*Task requirements*
Output the data below exactly as it is, dropping the pictures from your copy.

::::::::::

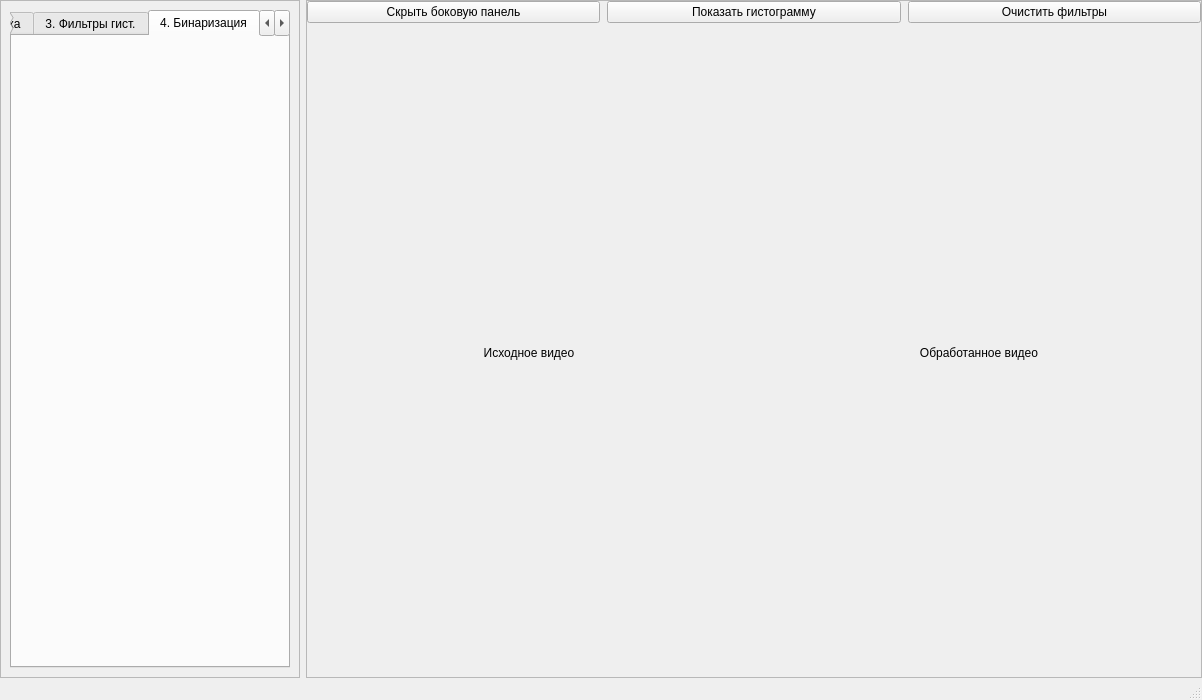
Qt form main_window.ui (meshkovaalisa/Final_CV2) before a commit.
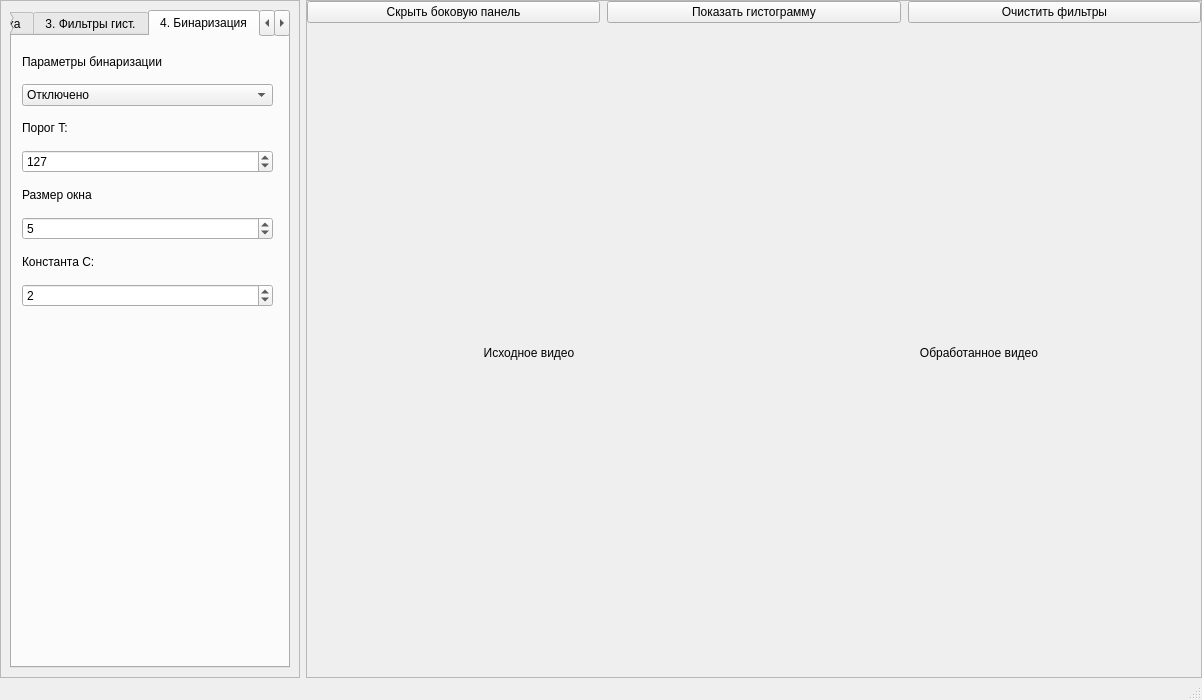
The same form after that commit. The open tabs and pages were chosen to show the change.

Commit message: добавление бинаризации

What changed in the file:
```diff
--- a/main_window.ui
+++ b/main_window.ui
@@ -383,6 +383,111 @@
           <attribute name="title">
            <string>4. Бинаризация</string>
           </attribute>
+          <widget class="QWidget" name="verticalLayoutWidget_4">
+           <property name="geometry">
+            <rect>
+             <x>10</x>
+             <y>10</y>
+             <width>251</width>
+             <height>261</height>
+            </rect>
+           </property>
+           <layout class="QVBoxLayout" name="verticalLayout_4">
+            <item>
+             <widget class="QLabel" name="label_14">
+              <property name="text">
+               <string>Параметры бинаризации</string>
+              </property>
+             </widget>
+            </item>
+            <item>
+             <widget class="QComboBox" name="combo_bin_method">
+              <item>
+               <property name="text">
+                <string>Отключено</string>
+               </property>
+              </item>
+              <item>
+               <property name="text">
+                <string>1. Глобальный порог (Фиксированный)</string>
+               </property>
+              </item>
+              <item>
+               <property name="text">
+                <string>2. Автоматический метод Отсу (Otsu)</string>
+               </property>
+              </item>
+              <item>
+               <property name="text">
+                <string>3. Адаптивное среднее (Adaptive Mean)</string>
+               </property>
+              </item>
+              <item>
+               <property name="text">
+                <string>4. Адаптивный Гаусс (Adaptive Gaussian)</string>
+               </property>
+              </item>
+             </widget>
+            </item>
+            <item>
+             <widget class="QLabel" name="label_15">
+              <property name="text">
+               <string>Порог T:</string>
+              </property>
+             </widget>
+            </item>
+            <item>
+             <widget class="QSpinBox" name="spin_bin_threshold">
+              <property name="maximum">
+               <number>255</number>
+              </property>
+              <property name="value">
+               <number>127</number>
+              </property>
+             </widget>
+            </item>
+            <item>
+             <widget class="QLabel" name="label_16">
+              <property name="text">
+               <string>Размер окна</string>
+              </property>
+             </widget>
+            </item>
+            <item>
+             <widget class="QSpinBox" name="spin_bin_win">
+              <property name="minimum">
+               <number>3</number>
+              </property>
+              <property name="maximum">
+               <number>25</number>
+              </property>
+              <property name="value">
+               <number>5</number>
+              </property>
+             </widget>
+            </item>
+            <item>
+             <widget class="QLabel" name="label_17">
+              <property name="text">
+               <string>Константа C:</string>
+              </property>
+             </widget>
+            </item>
+            <item>
+             <widget class="QSpinBox" name="spin_bin_c_val">
+              <property name="minimum">
+               <number>-20</number>
+              </property>
+              <property name="maximum">
+               <number>20</number>
+              </property>
+              <property name="value">
+               <number>2</number>
+              </property>
+             </widget>
+            </item>
+           </layout>
+          </widget>
          </widget>
          <widget class="QWidget" name="tab_corners">
           <attribute name="title">
```
Left out of the diff: 2 changed lines with no effect on the pictures. The commit also changes 1 other file.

::::::::::

*Your response*
Qt form main_window.ui (meshkovaalisa/Final_CV2) before a commit.
The same form after that commit. The open tabs and pages were chosen to show the change.

Commit message: добавление бинаризации

What changed in the file:
```diff
--- a/main_window.ui
+++ b/main_window.ui
@@ -383,6 +383,111 @@
           <attribute name="title">
            <string>4. Бинаризация</string>
           </attribute>
+          <widget class="QWidget" name="verticalLayoutWidget_4">
+           <property name="geometry">
+            <rect>
+             <x>10</x>
+             <y>10</y>
+             <width>251</width>
+             <height>261</height>
+            </rect>
+           </property>
+           <layout class="QVBoxLayout" name="verticalLayout_4">
+            <item>
+             <widget class="QLabel" name="label_14">
+              <property name="text">
+               <string>Параметры бинаризации</string>
+              </property>
+             </widget>
+            </item>
+            <item>
+             <widget class="QComboBox" name="combo_bin_method">
+              <item>
+               <property name="text">
+                <string>Отключено</string>
+               </property>
+              </item>
+              <item>
+               <property name="text">
+                <string>1. Глобальный порог (Фиксированный)</string>
+               </property>
+              </item>
+              <item>
+               <property name="text">
+                <string>2. Автоматический метод Отсу (Otsu)</string>
+               </property>
+              </item>
+              <item>
+               <property name="text">
+                <string>3. Адаптивное среднее (Adaptive Mean)</string>
+               </property>
+              </item>
+              <item>
+               <property name="text">
+                <string>4. Адаптивный Гаусс (Adaptive Gaussian)</string>
+               </property>
+              </item>
+             </widget>
+            </item>
+            <item>
+             <widget class="QLabel" name="label_15">
+              <property name="text">
+               <string>Порог T:</string>
+              </property>
+             </widget>
+            </item>
+            <item>
+             <widget class="QSpinBox" name="spin_bin_threshold">
+              <property name="maximum">
+               <number>255</number>
+              </property>
+              <property name="value">
+               <number>127</number>
+              </property>
+             </widget>
+            </item>
+            <item>
+             <widget class="QLabel" name="label_16">
+              <property name="text">
+               <string>Размер окна</string>
+              </property>
+             </widget>
+            </item>
+            <item>
+             <widget class="QSpinBox" name="spin_bin_win">
+              <property name="minimum">
+               <number>3</number>
+              </property>
+              <property name="maximum">
+               <number>25</number>
+              </property>
+              <property name="value">
+               <number>5</number>
+              </property>
+             </widget>
+            </item>
+            <item>
+             <widget class="QLabel" name="label_17">
+              <property name="text">
+               <string>Константа C:</string>
+              </property>
+             </widget>
+            </item>
+            <item>
+             <widget class="QSpinBox" name="spin_bin_c_val">
+              <property name="minimum">
+               <number>-20</number>
+              </property>
+              <property name="maximum">
+               <number>20</number>
+              </property>
+              <property name="value">
+               <number>2</number>
+              </property>
+             </widget>
+            </item>
+           </layout>
+          </widget>
          </widget>
          <widget class="QWidget" name="tab_corners">
           <attribute name="title">
```
Left out of the diff: 2 changed lines with no effect on the pictures. The commit also changes 1 other file.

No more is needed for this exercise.